To confirm the clinical relevance of this study, we analyzed colorectal cancer patient samples genotyped as MSS type. In the patients treated with OxP-based neoadjuvant chemotherapy (XELOX), more T-cell infiltration was observed in the tumor. These results support further investigation of the combination use of PD-L1 inhibitor with OxP-based chemotherapy in MSS colorectal cancer patients. Specifically, several points need clarification in further clinical studies: (1) What is the proper time course for applying PD-L1 inhibitor and OxP-based chemotherapy? In a pilot study, stage III colon cancer patients receiving standard OxP/capecitabine chemotherapy were vaccinated at the same time with keyhole limpet hemocyanin (KLH) and carcinoembryonic antigen (CEA)-peptide pulsed DCs, and enhanced T-cell reactivity upon OxP administration was observed48. However, results of pembrolizumab were still not impressive in MSS colorectal cancer patients who have failed in previous chemotherapy. Should PD-L1 inhibitor be used as a first-line treatment together with OxP-based chemotherapy, like that applied in metastatic non-squamous non-small cell lung cancer? (2) Dosage is an important factor and should be carefully tuned in the combination of chemotherapy with immunotherapy. High dose of chemo drugs used in clinical regimens may impair the immune system, and further affect the efficiency of immunotherapy. (3) The tumor mutation burden is still an important criterion for successful immunotherapy. Although artificially boosting the availability of tumor antigens and specific damage-associated molecular patterns by immunogenic chemotherapy efficiently converts non-immunogenic forms of cell demise into instances of ICD, effective anti-tumor immune responses still rely on the availability of antigens—especially neo-antigens—in the tumor.

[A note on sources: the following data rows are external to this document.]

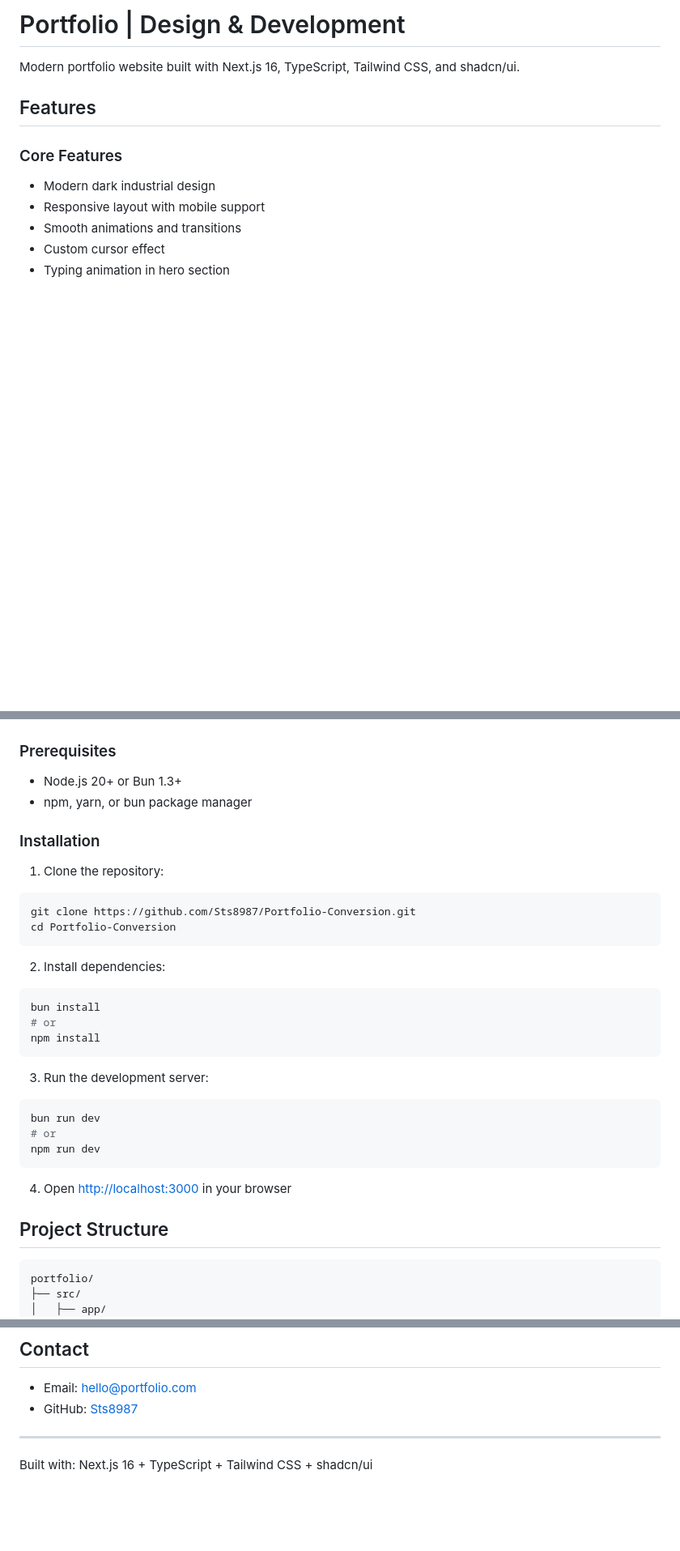
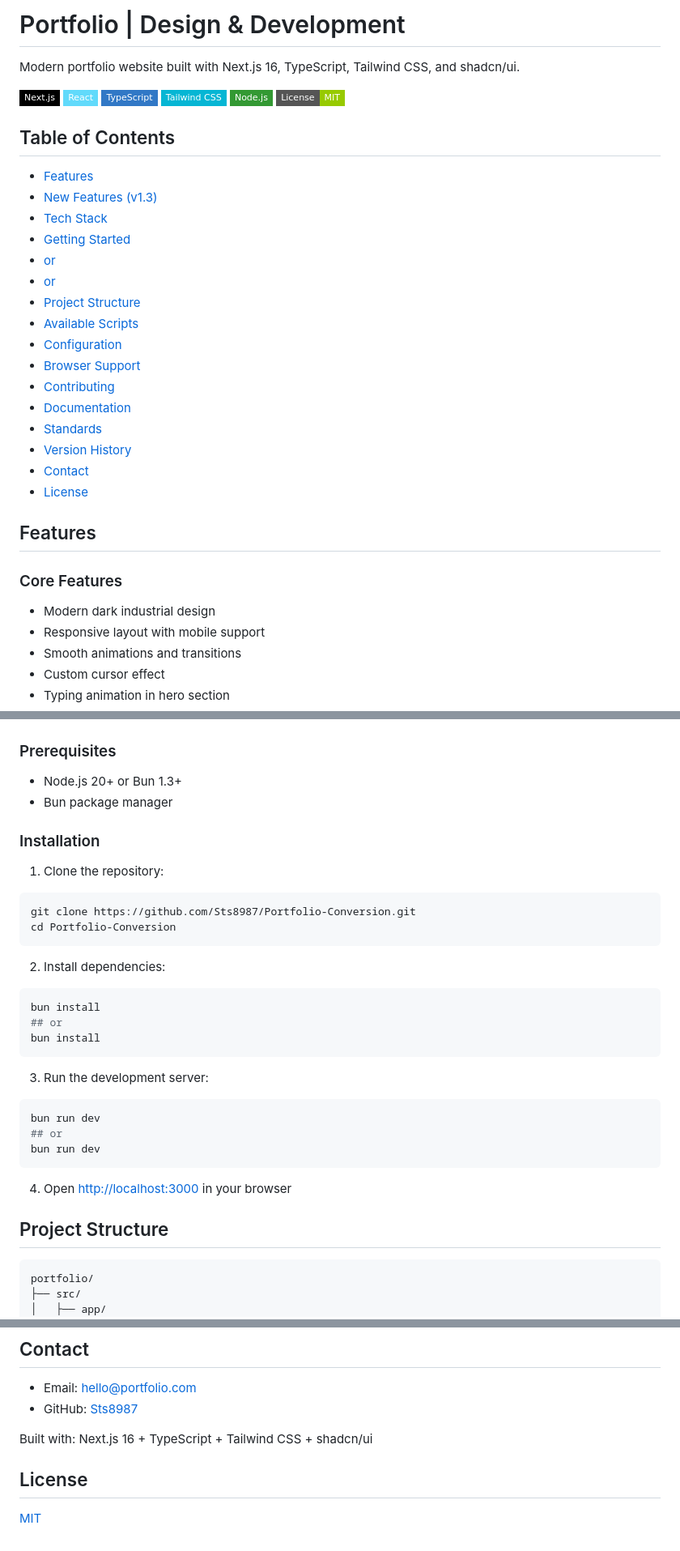
Before and after one commit to stsgs1980/Portfolio-Conversion, a Markdown page: README.md, 3 parts joined by grey strips. Shown at 81% size. Rendered like a GitHub page; badges without logos; blank space fills up the shorter version.

Commit message:
README: align with STD-DOC-004 v3.0

````diff
--- a/README.md
+++ b/README.md
@@ -1,6 +1,34 @@
 # Portfolio | Design & Development
 
 Modern portfolio website built with Next.js 16, TypeScript, Tailwind CSS, and shadcn/ui.
+
+
+[![Next.js](https://img.shields.io/badge/Next.js-black?style=flat-square)](https://nextjs.org)
+[![React](https://img.shields.io/badge/React-61DAFB?style=flat-square)](https://react.dev)
+[![TypeScript](https://img.shields.io/badge/TypeScript-3178C6?style=flat-square)](https://www.typescriptlang.org)
+[![Tailwind_CSS](https://img.shields.io/badge/Tailwind_CSS-06B6D4?style=flat-square)](https://tailwindcss.com)
+[![Node.js](https://img.shields.io/badge/Node.js-339933?style=flat-square)](https://nodejs.org)
+[![License: MIT](https://img.shields.io/badge/License-MIT-green?style=flat-square)](LICENSE)
+
+
+## Table of Contents
+
+- [Features](#features)
+- [New Features (v1.3)](#new-features-v13)
+- [Tech Stack](#tech-stack)
+- [Getting Started](#getting-started)
+- [or](#or)
+- [or](#or)
+- [Project Structure](#project-structure)
+- [Available Scripts](#available-scripts)
+- [Configuration](#configuration)
+- [Browser Support](#browser-support)
+- [Contributing](#contributing)
+- [Documentation](#documentation)
+- [Standards](#standards)
+- [Version History](#version-history)
+- [Contact](#contact)
+- [License](#license)
 
 ## Features
 
@@ -109,7 +137,7 @@ Modern portfolio website built with Next.js 16, TypeScript, Tailwind CSS, and sh
 ### Prerequisites
 
 - Node.js 20+ or Bun 1.3+
-- npm, yarn, or bun package manager
+- Bun package manager
 
 ### Installation
 
@@ -124,23 +152,23 @@ cd Portfolio-Conversion
 
 ```bash
 bun install
-# or
-npm install
+## or
+bun install
 ```
 
 3. Run the development server:
 
 ```bash
 bun run dev
-# or
-npm run dev
+## or
+bun run dev
 ```
 
 4. Open [http://localhost:3000](http://localhost:3000) in your browser
 
 ## Project Structure
 
-```
+```bash
 portfolio/
 ├── src/
 │   ├── app/
@@ -280,6 +308,9 @@ This project follows:
 - Email: hello@portfolio.com
 - GitHub: [Sts8987](https://github.com/Sts8987)
 
----
 
 Built with: Next.js 16 + TypeScript + Tailwind CSS + shadcn/ui
+
+## License
+
+[MIT](LICENSE)
````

N-(Methoxypolyethylene oxycarbonyl)-1,2-distearoryl-sn-glycero-3-phosphoethanolamine (DSPE-PEG) was purchased from NOF Corporation (SUNBRIGHT® DSPE-020CN). N-(2-aminoethyl)-4-methoxybenzamide conjugated DSPE-PEG (DSPE-PEG-AEAA) was synthesized according to a previously established protocol49. 1,2-dioleoyl-3-trimethylammonium-propane chloride salt (DOTAP) was purchased from Avanti Polar Lipids, Inc. Cholesterol and protamine were purchased from Sigma-Aldrich. Oxaliplatin was purchased from Selleckchem. DiI was purchased from ThermoFisher Scientific. β-galactosidase (β-Gal) peptide (TPHPARIGL) and AH1 peptide (SPSYVYHQ) were ordered from Peptide2.0. All other chemicals were purchased from Sigma-Aldrich unless specifically mentioned.

Cell lines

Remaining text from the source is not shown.